Seattle wildlife scientist John Marzluff partners with illustrator-naturalist Tony Angell to create Gifts of the Crow: How Perception, Emotion, and Thought Allow Smart Birds to Behave Like Humans. While absorbing and fascinating, this is not the usual natural history of another species that shares our environment. Instead, the authors take an approach that delves deep into the neurological similarities between crows and humans, and look at numerous studies of the birds’ behavior that show how our noisy neighbors have adapted to our lives.
These birds share many characteristics of humans. In a chapter that discusses the emotional lives of crows and ravens, anecdotes describe these birds’ approaches to injured comrades, and particularly their grieving rituals. While crows often eat the dead of other species, they rarely if ever even touch their own, but instead come close and linger in a sort of respect-paying process. Also considered in great detail is the way that crows approach play. Scientists consider species that have incorporated play into their lives as highly advanced. The “social brain network” of these evolved mammals and birds is shown to be complex, and indicates multifaceted consideration of decision and realization. Crows have been observed playing “ring-around-the-rosy” with themselves and with unwitting humans who suddenly realize they too are part of the bird’s game.
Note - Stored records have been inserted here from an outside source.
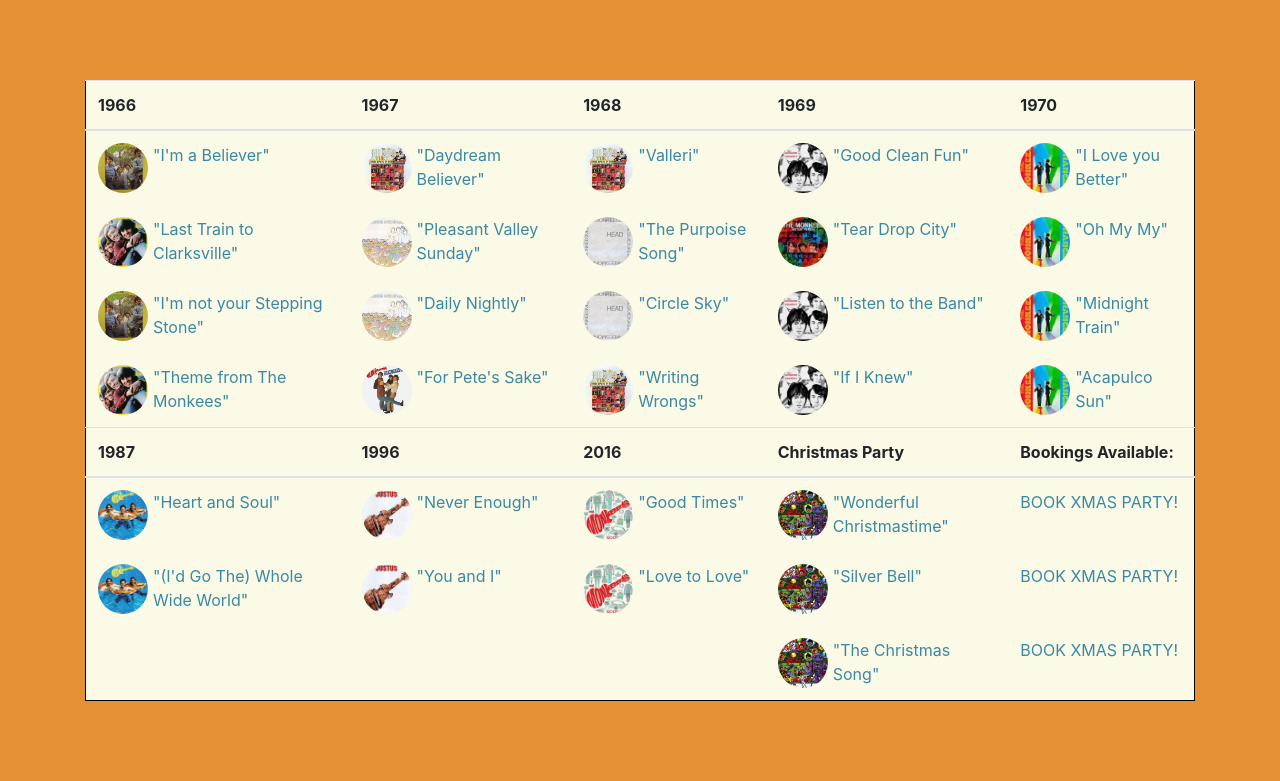
Repository: stu1612/Milestone-Project-Stu-Bolderson
Page: mock-content/content.html
The author's editor kept a record of every edit. The page is drawn from the files as they stood at one moment, then again after the next edit.
The browser window is 1280 px wide. The pictures show the whole page.
Some web libraries are served in a nearby version.

Above is the page before.

After the next edit:
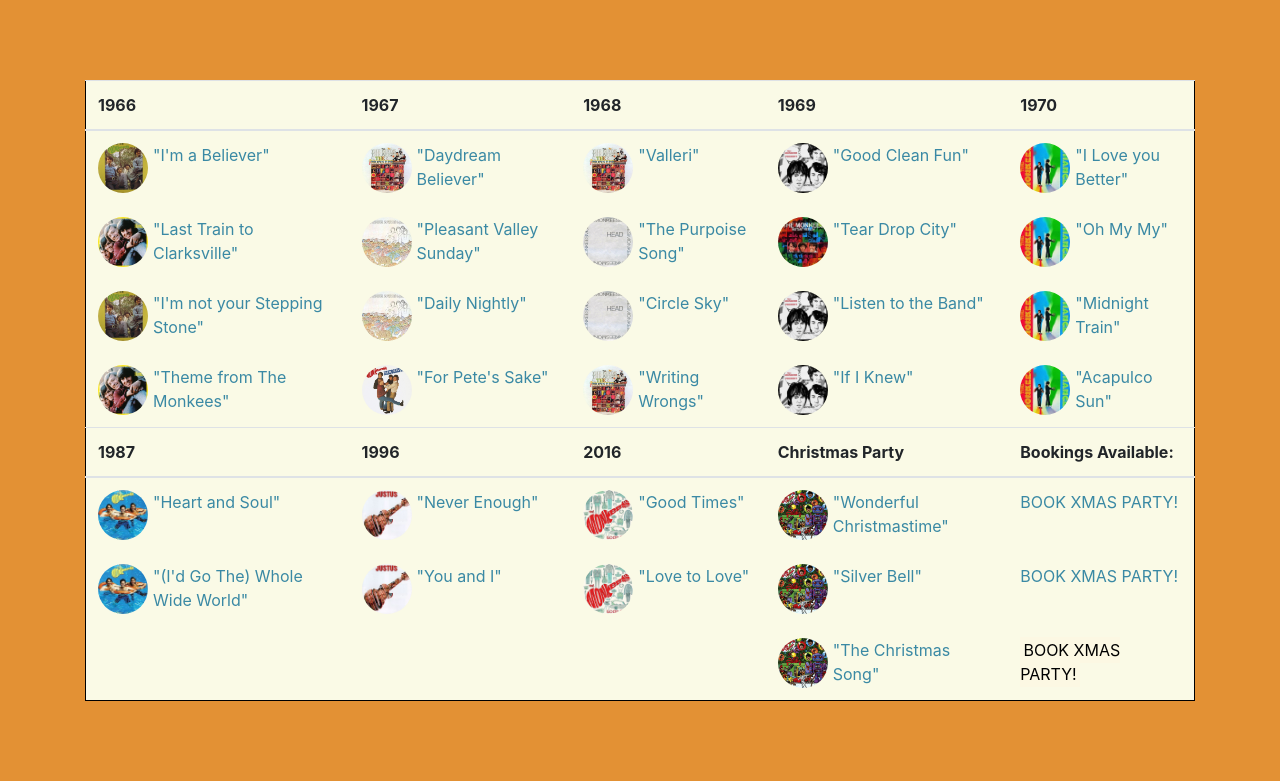
The edit:
--- a/mock-content/content.html
+++ b/mock-content/content.html
@@ -256,7 +256,7 @@
                           </td>
                           <td>
                               <div class="clearfix">
-                                  <a class="album-song" href="#0" > BOOK XMAS PARTY!</href>
+                                  <a class="album-song" href="#0" > <mark>BOOK XMAS PARTY!</mark></href>
                               </div>
                           </td>
                       </tr>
Humans and crows have been watching each other for generations: cultures that laud crows as our forebears are plentiful worldwide, from India, to the American Southwest, and most famously the Canadian Pacific coast. While we have learned much about crows and their relatives through scientific and neurological study, there is still much more to understand. Our mutual ecologies and simultaneous evolution will continue to shape both our species moving forward.